Lalani Jeewanthi, 18, a residential student at The Ceylon School for the Deaf and Blind, says the signs have made a difference already in her health science class.

“These signs are helpful in class,” she says via a sign language interpreter. “Before we did not have a sign for reproduction and now we do.”

They are gradually learning the signs, a few at a time, she says.

Jeewanthi hasn’t started using the signs outside of the classroom yet, as some of her friends still don’t know them.

But eventually she can see that the news signs will become part of the overall sign language that she and her classmates use on a daily basis, Jeewanthi says. It won’t be limited to their classroom.

Teachers of deaf students are also encouraged by the new glossary.

Christopher Delmar is a senior sign language teacher at the school and served on the advisory panel for the new glossary. He has started gradually introducing the new signs into discussions with students and adults.

“Even young teachers find it hard to communicate about sex with their students because there aren’t proper signs,” he says.

He is convinced the new glossary will change this, as he has had positive interactions with his own students using the new signs. They are becoming more open to discussions on sexuality using the new signs, he says.

Delmar is also a volunteer marriage counselor. He says he plans to use the glossary in that work, as well.

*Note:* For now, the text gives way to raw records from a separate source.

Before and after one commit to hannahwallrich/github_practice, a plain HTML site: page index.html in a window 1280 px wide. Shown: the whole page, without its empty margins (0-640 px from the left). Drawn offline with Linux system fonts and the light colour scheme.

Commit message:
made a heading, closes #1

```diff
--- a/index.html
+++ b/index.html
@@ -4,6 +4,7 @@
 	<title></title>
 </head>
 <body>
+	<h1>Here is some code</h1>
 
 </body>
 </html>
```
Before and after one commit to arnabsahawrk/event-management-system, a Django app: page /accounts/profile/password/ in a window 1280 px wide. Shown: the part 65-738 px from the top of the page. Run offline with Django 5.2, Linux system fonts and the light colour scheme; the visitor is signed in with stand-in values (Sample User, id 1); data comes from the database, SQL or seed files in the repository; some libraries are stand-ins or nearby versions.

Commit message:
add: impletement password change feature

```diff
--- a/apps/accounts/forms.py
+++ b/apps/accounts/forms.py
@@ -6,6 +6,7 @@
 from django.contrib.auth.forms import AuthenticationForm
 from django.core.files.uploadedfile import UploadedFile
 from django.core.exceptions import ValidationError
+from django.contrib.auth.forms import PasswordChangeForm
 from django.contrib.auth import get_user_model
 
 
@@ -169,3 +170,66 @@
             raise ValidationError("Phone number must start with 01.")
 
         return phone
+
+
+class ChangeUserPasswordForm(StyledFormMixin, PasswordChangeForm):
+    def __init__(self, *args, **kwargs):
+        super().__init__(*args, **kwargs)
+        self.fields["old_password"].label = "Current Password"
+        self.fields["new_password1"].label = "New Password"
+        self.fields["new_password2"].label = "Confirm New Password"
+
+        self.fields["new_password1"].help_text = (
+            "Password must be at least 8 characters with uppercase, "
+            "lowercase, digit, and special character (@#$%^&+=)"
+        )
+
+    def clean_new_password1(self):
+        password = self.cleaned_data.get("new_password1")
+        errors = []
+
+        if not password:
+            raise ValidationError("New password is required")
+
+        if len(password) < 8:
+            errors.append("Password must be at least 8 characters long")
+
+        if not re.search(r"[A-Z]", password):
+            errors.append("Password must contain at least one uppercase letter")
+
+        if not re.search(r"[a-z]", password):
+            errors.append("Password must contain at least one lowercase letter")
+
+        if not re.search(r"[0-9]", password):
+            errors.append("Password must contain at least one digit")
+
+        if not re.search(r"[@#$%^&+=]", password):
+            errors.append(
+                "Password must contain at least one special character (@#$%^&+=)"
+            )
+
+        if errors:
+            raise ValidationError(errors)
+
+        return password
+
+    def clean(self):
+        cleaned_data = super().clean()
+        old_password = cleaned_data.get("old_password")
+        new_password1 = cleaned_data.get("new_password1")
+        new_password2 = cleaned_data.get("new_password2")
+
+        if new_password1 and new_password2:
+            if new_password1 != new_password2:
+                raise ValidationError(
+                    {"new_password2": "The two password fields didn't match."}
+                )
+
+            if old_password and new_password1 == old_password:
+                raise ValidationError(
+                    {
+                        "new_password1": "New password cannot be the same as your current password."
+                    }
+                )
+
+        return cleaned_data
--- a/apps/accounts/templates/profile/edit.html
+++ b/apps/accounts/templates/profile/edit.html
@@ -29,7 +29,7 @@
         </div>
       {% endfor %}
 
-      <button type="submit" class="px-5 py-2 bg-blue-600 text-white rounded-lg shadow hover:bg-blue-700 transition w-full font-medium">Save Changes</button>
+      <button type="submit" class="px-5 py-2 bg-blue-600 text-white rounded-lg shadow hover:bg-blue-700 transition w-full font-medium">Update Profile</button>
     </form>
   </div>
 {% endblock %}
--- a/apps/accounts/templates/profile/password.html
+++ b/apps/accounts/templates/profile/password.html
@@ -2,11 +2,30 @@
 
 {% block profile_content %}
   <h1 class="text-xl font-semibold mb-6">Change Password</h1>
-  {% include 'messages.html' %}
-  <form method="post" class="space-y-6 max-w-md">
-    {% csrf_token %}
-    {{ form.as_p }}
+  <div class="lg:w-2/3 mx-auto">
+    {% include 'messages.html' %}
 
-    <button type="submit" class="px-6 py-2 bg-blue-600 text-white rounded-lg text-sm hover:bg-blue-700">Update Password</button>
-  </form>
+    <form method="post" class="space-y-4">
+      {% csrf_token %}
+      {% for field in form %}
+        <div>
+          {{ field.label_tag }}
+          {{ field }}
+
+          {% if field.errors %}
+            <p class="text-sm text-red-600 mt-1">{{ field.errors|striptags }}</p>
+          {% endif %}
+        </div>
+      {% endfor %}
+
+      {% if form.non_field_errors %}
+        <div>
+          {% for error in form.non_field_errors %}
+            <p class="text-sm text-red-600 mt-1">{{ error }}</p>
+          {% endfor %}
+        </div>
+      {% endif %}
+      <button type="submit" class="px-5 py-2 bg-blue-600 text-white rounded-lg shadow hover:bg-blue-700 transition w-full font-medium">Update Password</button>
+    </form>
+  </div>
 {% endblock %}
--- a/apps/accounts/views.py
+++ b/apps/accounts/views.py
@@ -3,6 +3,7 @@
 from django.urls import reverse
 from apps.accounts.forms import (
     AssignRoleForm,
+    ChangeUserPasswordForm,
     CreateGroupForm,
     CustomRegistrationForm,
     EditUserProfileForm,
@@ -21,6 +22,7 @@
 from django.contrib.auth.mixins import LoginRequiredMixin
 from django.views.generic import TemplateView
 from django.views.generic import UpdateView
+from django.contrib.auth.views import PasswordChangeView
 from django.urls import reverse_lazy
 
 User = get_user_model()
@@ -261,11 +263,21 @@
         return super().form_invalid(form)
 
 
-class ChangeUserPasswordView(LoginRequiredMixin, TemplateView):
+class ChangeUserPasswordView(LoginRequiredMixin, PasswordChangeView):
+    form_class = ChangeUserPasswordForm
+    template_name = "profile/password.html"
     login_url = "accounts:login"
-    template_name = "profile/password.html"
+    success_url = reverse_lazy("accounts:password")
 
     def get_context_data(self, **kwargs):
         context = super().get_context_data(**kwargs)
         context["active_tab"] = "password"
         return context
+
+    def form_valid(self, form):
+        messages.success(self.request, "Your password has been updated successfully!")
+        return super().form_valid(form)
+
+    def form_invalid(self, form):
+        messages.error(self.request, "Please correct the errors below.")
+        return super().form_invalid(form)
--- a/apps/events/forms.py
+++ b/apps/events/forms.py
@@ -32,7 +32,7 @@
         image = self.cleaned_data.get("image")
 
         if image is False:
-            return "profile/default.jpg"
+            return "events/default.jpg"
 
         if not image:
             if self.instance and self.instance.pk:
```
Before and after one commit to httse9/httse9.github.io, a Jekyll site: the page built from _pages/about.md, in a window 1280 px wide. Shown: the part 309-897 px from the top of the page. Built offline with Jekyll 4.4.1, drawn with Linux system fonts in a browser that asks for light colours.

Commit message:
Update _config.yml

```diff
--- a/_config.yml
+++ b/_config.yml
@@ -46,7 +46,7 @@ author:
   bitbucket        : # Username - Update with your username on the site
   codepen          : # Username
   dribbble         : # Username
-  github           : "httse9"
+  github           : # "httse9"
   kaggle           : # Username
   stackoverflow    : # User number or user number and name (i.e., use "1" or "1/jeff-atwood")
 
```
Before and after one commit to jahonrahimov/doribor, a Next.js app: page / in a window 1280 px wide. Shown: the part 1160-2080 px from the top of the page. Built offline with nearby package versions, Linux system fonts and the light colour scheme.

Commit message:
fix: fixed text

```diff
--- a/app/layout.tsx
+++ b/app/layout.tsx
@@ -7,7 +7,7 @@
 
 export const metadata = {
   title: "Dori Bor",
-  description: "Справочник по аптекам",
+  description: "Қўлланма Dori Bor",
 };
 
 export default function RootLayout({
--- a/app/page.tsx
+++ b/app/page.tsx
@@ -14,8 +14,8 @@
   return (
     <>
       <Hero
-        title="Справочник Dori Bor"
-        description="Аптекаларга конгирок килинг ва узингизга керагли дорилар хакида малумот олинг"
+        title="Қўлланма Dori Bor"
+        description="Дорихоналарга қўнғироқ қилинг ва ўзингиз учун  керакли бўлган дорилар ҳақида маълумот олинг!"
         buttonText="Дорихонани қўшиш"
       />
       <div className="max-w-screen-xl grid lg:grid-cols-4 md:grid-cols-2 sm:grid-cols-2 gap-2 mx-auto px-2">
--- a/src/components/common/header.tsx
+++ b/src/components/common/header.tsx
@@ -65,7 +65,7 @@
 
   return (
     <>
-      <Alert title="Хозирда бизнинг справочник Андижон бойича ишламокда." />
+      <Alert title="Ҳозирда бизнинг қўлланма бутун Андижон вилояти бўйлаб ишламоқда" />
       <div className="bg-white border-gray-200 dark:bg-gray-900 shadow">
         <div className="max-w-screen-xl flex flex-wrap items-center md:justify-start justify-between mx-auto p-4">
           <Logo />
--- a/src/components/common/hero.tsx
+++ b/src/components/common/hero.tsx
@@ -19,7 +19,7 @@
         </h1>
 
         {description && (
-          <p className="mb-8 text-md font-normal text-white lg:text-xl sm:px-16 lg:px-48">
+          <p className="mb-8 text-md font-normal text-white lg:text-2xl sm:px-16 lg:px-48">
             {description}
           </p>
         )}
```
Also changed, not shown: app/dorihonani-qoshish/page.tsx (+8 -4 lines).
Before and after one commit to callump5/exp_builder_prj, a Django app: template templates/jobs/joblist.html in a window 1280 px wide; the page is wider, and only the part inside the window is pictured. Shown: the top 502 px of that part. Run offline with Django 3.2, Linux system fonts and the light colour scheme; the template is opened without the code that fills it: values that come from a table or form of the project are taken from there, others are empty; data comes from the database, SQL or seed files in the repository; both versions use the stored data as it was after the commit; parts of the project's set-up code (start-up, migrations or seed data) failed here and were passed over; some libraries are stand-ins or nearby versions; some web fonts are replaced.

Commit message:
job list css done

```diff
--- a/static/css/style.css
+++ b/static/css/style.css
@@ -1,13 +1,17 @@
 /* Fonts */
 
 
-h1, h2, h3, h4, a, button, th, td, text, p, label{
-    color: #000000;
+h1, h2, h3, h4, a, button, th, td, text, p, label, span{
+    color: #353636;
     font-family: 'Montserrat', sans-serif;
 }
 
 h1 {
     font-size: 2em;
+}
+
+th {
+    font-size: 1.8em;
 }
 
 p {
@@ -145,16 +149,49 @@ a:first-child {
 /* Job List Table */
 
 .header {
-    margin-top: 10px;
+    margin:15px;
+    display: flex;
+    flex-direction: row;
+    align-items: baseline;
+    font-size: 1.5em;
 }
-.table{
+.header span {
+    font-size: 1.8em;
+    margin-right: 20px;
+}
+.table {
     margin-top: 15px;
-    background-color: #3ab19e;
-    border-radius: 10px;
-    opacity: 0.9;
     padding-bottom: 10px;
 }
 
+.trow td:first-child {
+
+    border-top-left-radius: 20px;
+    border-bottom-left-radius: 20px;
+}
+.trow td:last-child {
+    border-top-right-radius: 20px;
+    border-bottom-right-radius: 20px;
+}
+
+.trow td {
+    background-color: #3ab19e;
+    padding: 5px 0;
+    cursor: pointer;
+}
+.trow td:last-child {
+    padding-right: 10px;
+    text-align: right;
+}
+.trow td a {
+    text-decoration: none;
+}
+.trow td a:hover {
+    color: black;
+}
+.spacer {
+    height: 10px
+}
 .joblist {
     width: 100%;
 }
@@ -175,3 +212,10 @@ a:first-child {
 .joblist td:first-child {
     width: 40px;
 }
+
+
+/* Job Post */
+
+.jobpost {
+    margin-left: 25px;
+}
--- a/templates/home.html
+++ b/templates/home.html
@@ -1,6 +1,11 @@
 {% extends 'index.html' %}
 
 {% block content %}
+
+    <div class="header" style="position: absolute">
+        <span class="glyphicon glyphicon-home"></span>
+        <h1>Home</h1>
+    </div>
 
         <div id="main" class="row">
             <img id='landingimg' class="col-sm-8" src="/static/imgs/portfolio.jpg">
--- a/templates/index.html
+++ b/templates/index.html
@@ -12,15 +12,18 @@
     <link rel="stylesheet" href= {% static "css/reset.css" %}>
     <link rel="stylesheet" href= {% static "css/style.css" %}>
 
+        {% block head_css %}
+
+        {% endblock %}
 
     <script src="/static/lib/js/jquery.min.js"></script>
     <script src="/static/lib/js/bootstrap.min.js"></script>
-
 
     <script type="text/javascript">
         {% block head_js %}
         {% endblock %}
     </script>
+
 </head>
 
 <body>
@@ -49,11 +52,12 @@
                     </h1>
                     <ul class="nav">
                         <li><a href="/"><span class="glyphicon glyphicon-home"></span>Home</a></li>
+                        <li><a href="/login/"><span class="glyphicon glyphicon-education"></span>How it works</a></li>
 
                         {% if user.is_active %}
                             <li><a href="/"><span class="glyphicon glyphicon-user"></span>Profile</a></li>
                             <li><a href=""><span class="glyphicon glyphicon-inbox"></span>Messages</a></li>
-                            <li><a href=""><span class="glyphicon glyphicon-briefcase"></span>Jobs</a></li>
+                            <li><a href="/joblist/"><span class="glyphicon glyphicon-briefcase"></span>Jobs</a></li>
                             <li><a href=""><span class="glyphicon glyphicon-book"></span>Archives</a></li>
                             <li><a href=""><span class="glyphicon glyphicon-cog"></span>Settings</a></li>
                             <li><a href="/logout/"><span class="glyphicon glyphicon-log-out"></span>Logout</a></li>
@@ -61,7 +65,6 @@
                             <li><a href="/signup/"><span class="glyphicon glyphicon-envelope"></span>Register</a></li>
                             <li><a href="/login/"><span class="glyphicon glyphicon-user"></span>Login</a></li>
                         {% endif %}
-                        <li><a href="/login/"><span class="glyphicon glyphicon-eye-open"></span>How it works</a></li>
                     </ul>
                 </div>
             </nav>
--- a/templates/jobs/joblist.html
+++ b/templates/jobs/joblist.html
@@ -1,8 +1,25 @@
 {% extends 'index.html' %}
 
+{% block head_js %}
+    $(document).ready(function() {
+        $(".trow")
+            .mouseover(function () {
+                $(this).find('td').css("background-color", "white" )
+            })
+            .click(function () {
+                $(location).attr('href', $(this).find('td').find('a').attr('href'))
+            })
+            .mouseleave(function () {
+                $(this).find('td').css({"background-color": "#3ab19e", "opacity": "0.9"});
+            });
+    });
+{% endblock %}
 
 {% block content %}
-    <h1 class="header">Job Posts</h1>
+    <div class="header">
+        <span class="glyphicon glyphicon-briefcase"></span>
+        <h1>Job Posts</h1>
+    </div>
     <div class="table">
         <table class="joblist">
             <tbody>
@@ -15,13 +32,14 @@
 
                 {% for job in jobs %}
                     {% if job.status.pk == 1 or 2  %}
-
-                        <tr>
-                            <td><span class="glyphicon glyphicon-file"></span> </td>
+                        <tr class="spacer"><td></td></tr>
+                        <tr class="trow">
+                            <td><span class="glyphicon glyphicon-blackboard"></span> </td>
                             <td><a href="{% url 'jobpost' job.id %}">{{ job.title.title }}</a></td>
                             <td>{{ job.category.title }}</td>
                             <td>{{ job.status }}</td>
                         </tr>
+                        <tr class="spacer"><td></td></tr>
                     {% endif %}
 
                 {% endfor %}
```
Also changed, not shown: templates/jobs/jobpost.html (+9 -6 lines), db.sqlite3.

“Some of the issues that deaf couples face are minor,” he says. “If they could communicate, then they are not issues at all.”

 

Aanya Wipulasena, GPJ, translated three interviews from Sinhala and had interpretation assistance with three interviews done using Sri Lankan Sign Language.